## DATASET RECORDS

--- START ---

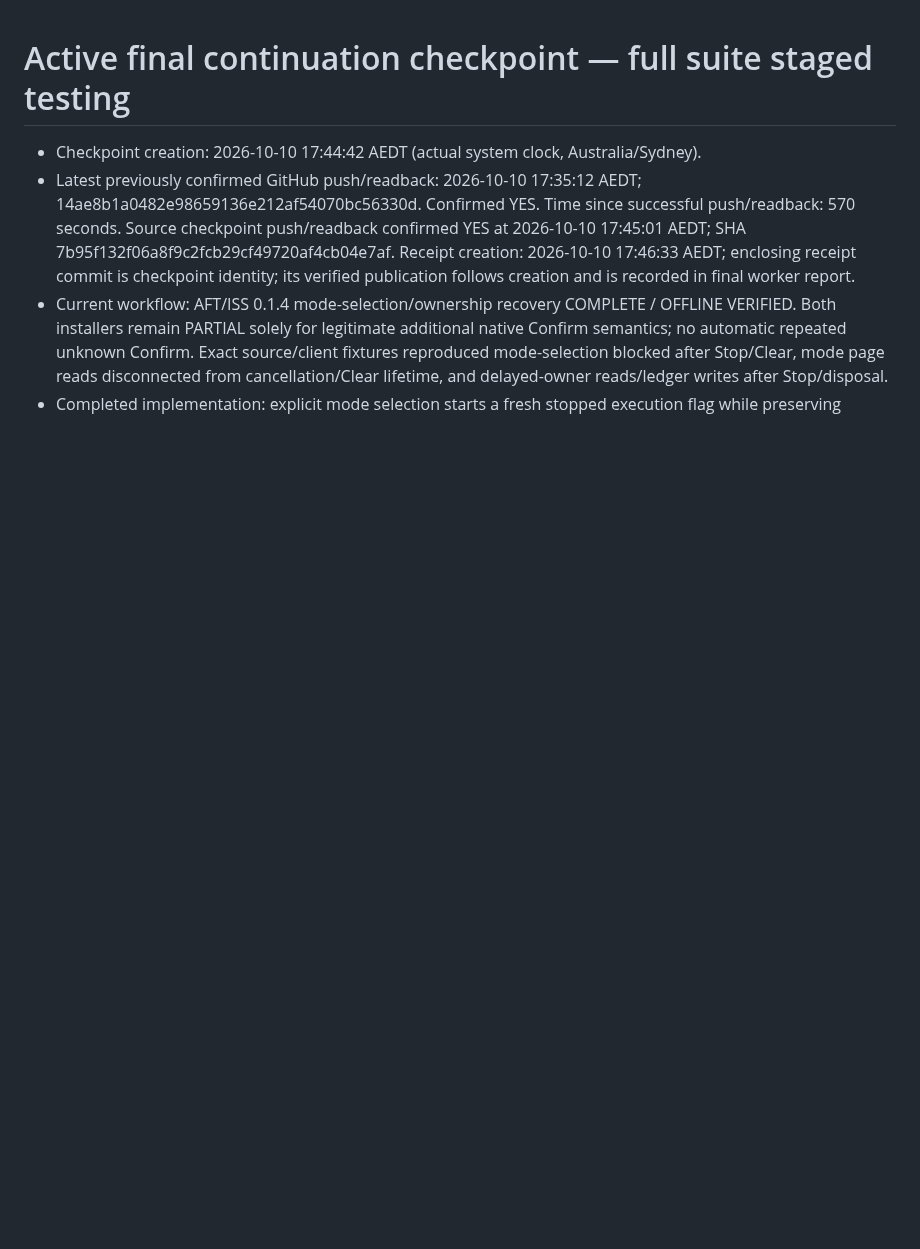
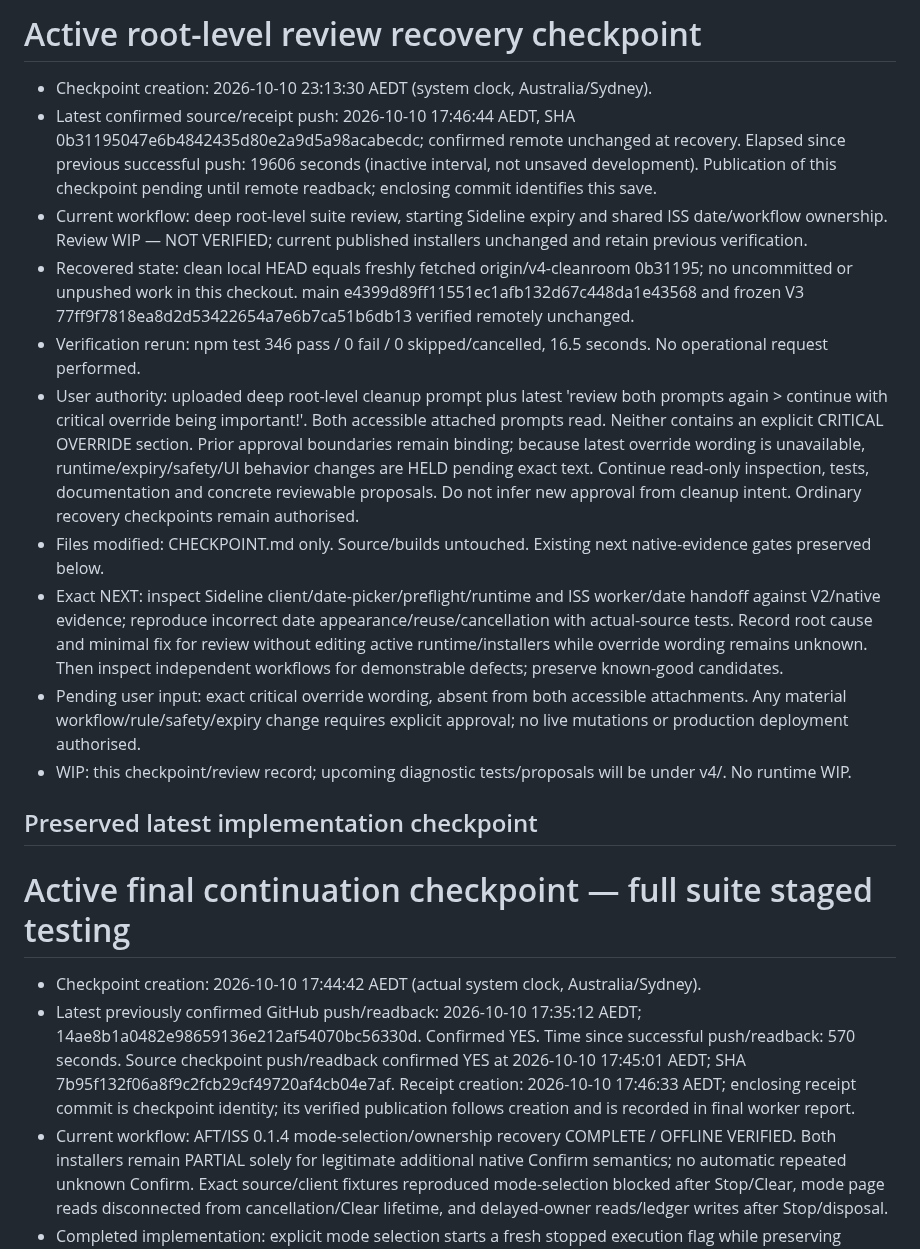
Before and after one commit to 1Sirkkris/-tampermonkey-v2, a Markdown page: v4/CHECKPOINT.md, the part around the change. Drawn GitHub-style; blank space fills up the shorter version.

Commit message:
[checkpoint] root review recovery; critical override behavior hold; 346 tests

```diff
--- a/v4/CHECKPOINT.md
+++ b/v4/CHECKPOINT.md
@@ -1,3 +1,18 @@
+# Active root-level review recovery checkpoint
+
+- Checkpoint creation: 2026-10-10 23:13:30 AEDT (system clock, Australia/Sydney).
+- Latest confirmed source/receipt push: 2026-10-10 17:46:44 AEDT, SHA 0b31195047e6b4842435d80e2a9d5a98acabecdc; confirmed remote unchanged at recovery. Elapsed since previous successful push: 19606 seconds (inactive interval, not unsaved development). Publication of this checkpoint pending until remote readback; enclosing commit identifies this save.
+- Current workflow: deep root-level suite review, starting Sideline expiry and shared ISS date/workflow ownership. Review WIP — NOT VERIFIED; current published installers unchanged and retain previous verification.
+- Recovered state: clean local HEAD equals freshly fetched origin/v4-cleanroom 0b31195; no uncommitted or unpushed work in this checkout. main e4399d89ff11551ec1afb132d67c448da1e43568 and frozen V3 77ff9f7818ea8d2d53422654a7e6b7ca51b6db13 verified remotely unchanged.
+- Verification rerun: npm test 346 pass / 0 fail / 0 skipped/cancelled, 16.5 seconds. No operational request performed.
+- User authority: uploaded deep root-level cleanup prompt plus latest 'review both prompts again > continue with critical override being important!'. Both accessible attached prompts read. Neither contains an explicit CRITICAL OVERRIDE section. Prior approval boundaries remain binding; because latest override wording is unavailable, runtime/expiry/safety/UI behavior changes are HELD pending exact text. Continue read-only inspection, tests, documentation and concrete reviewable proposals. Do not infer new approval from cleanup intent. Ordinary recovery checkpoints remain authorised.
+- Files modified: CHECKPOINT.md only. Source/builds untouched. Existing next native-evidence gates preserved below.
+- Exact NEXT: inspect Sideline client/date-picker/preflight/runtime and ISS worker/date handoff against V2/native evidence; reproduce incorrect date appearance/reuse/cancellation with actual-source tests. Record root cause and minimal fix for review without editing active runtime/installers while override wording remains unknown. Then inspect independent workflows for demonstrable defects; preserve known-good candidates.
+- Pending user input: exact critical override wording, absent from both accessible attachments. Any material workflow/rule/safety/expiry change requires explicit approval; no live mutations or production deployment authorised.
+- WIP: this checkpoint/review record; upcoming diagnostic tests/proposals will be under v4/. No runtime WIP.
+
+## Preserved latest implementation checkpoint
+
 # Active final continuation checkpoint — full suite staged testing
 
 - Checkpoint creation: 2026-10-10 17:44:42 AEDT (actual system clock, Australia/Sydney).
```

--- END ---

## WHAT YOU ARE ASKED TO DO
Copy the material above word for word, images excluded.

## RESULT OF THIS TASK
Before and after one commit to 1Sirkkris/-tampermonkey-v2, a Markdown page: v4/CHECKPOINT.md, the part around the change. Drawn GitHub-style; blank space fills up the shorter version.

Commit message:
[checkpoint] root review recovery; critical override behavior hold; 346 tests

```diff
--- a/v4/CHECKPOINT.md
+++ b/v4/CHECKPOINT.md
@@ -1,3 +1,18 @@
+# Active root-level review recovery checkpoint
+
+- Checkpoint creation: 2026-10-10 23:13:30 AEDT (system clock, Australia/Sydney).
+- Latest confirmed source/receipt push: 2026-10-10 17:46:44 AEDT, SHA 0b31195047e6b4842435d80e2a9d5a98acabecdc; confirmed remote unchanged at recovery. Elapsed since previous successful push: 19606 seconds (inactive interval, not unsaved development). Publication of this checkpoint pending until remote readback; enclosing commit identifies this save.
+- Current workflow: deep root-level suite review, starting Sideline expiry and shared ISS date/workflow ownership. Review WIP — NOT VERIFIED; current published installers unchanged and retain previous verification.
+- Recovered state: clean local HEAD equals freshly fetched origin/v4-cleanroom 0b31195; no uncommitted or unpushed work in this checkout. main e4399d89ff11551ec1afb132d67c448da1e43568 and frozen V3 77ff9f7818ea8d2d53422654a7e6b7ca51b6db13 verified remotely unchanged.
+- Verification rerun: npm test 346 pass / 0 fail / 0 skipped/cancelled, 16.5 seconds. No operational request performed.
+- User authority: uploaded deep root-level cleanup prompt plus latest 'review both prompts again > continue with critical override being important!'. Both accessible attached prompts read. Neither contains an explicit CRITICAL OVERRIDE section. Prior approval boundaries remain binding; because latest override wording is unavailable, runtime/expiry/safety/UI behavior changes are HELD pending exact text. Continue read-only inspection, tests, documentation and concrete reviewable proposals. Do not infer new approval from cleanup intent. Ordinary recovery checkpoints remain authorised.
+- Files modified: CHECKPOINT.md only. Source/builds untouched. Existing next native-evidence gates preserved below.
+- Exact NEXT: inspect Sideline client/date-picker/preflight/runtime and ISS worker/date handoff against V2/native evidence; reproduce incorrect date appearance/reuse/cancellation with actual-source tests. Record root cause and minimal fix for review without editing active runtime/installers while override wording remains unknown. Then inspect independent workflows for demonstrable defects; preserve known-good candidates.
+- Pending user input: exact critical override wording, absent from both accessible attachments. Any material workflow/rule/safety/expiry change requires explicit approval; no live mutations or production deployment authorised.
+- WIP: this checkpoint/review record; upcoming diagnostic tests/proposals will be under v4/. No runtime WIP.
+
+## Preserved latest implementation checkpoint
+
 # Active final continuation checkpoint — full suite staged testing
 
 - Checkpoint creation: 2026-10-10 17:44:42 AEDT (actual system clock, Australia/Sydney).
```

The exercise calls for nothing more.